The person driving this car, my old friend Charlie Koff, just came across these photos and shared them with me. I still can't believe either of us lived through this. Shit, seeing these again, I can't believe it more *now* than I did back then.
The car below is a '76 Dodge Colt. We were hit head-on by a drunk in a Monte Carlo at 120 mph (we were doing 40, the guy in the big car donated 80).
I had been seventeen for three days when this happened.
It's snowing. It's snowing where *I* am. It's not only snowing where *I* am, it's a "Winter Storm Warning" record-breaking sort of thing with the promise of some pretty serious stuff, and 20" have fallen so far.
If you've read more than two words of this blog, you know how I feel about snow. I love snow. I live for snow. Snow is the single most perfect thing on earth.
My life, having sucked for pretty much the last year due to some fairly intolerable pain that is ever present, seriously needed some cheering up and Hubby came to my rescue in the most fabulous way.
Late yesterday afternoon after it started snowing, he had me crawl out of bed and down the stairs (an agonizing trip I take no more than once or twice a week) and into the living room, where he planted my butt on our cushiest sofa, which sits right in front of a picture window. He wrapped me in my favorite pink fur and sequin THRO blankie and made me a cup of steaming hazlenut coffee laced with Nutella. There we sat, watching the beautiful, silent snow fall until it got too dark to see. And that's when the real magic began.

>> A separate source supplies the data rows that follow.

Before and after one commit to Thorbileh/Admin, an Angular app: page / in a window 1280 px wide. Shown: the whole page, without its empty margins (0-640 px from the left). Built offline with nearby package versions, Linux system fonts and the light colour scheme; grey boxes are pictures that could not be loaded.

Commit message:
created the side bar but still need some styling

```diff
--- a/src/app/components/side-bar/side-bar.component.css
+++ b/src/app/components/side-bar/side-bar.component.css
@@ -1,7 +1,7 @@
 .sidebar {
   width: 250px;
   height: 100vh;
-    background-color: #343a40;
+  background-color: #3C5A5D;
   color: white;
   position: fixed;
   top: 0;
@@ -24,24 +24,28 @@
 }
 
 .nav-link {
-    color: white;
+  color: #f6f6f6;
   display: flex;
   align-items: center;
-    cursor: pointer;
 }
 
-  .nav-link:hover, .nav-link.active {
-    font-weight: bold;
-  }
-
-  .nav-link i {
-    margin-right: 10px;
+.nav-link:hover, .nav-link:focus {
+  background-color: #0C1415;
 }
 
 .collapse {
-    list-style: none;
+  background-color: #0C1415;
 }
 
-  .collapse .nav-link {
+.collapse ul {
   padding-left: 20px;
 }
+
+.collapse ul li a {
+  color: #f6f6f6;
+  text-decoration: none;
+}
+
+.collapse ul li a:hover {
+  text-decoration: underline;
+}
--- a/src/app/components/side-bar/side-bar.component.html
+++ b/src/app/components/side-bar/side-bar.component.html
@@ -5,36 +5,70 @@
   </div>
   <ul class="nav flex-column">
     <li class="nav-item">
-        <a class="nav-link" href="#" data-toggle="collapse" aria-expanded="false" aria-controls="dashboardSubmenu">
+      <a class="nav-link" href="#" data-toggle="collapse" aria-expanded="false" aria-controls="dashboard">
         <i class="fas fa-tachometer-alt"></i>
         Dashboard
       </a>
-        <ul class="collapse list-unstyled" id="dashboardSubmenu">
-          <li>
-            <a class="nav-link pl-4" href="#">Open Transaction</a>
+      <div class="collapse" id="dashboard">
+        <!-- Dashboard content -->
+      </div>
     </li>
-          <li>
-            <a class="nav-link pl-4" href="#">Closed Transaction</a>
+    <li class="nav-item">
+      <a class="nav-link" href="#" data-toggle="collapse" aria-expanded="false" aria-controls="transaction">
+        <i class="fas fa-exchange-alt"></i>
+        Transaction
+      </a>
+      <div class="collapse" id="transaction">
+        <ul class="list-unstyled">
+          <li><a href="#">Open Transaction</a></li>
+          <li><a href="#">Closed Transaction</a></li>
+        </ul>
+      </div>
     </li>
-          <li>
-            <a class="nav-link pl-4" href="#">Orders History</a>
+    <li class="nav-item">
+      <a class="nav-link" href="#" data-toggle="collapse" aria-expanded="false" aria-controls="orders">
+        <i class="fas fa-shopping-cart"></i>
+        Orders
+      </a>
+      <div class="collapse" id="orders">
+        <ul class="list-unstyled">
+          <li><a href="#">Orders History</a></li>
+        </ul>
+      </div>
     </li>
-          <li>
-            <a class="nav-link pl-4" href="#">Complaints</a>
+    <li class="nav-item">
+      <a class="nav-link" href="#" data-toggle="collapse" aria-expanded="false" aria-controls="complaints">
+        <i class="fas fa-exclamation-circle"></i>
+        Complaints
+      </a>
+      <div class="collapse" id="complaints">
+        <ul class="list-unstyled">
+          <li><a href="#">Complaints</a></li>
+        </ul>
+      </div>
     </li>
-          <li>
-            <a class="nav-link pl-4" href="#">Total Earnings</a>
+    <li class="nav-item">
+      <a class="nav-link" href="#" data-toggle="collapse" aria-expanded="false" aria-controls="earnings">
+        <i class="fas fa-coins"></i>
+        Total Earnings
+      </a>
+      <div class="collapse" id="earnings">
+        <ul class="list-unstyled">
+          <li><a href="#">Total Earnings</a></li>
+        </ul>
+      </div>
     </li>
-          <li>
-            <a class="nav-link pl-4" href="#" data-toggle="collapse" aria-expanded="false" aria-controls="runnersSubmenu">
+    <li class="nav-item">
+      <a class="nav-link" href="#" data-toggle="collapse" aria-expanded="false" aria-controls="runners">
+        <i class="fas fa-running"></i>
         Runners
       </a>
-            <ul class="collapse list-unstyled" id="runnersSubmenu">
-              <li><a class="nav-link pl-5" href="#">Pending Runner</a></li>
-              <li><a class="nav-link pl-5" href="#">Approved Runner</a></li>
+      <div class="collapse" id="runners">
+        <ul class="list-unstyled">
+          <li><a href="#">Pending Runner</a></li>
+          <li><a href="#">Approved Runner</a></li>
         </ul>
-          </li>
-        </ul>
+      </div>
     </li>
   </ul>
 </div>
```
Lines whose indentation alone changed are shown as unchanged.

Richard grabbed two uplights we had bought to highlight some groups of plants we have in the den, and put super-bright flood lights meant for the track lighting in my studio into them. He placed them on the window sill facing out the window, and made a tent of aluminum foil and cardboard above to eliminate any "light noise" that might escape from the light cans. He aimed them at the Bartlett pear tree a few feet from the window and turned them on. Every flake that fell was suddenly visible and glistened like a dazzling crystal as it passed through the light in front of the illuminated snow-covered tree branches.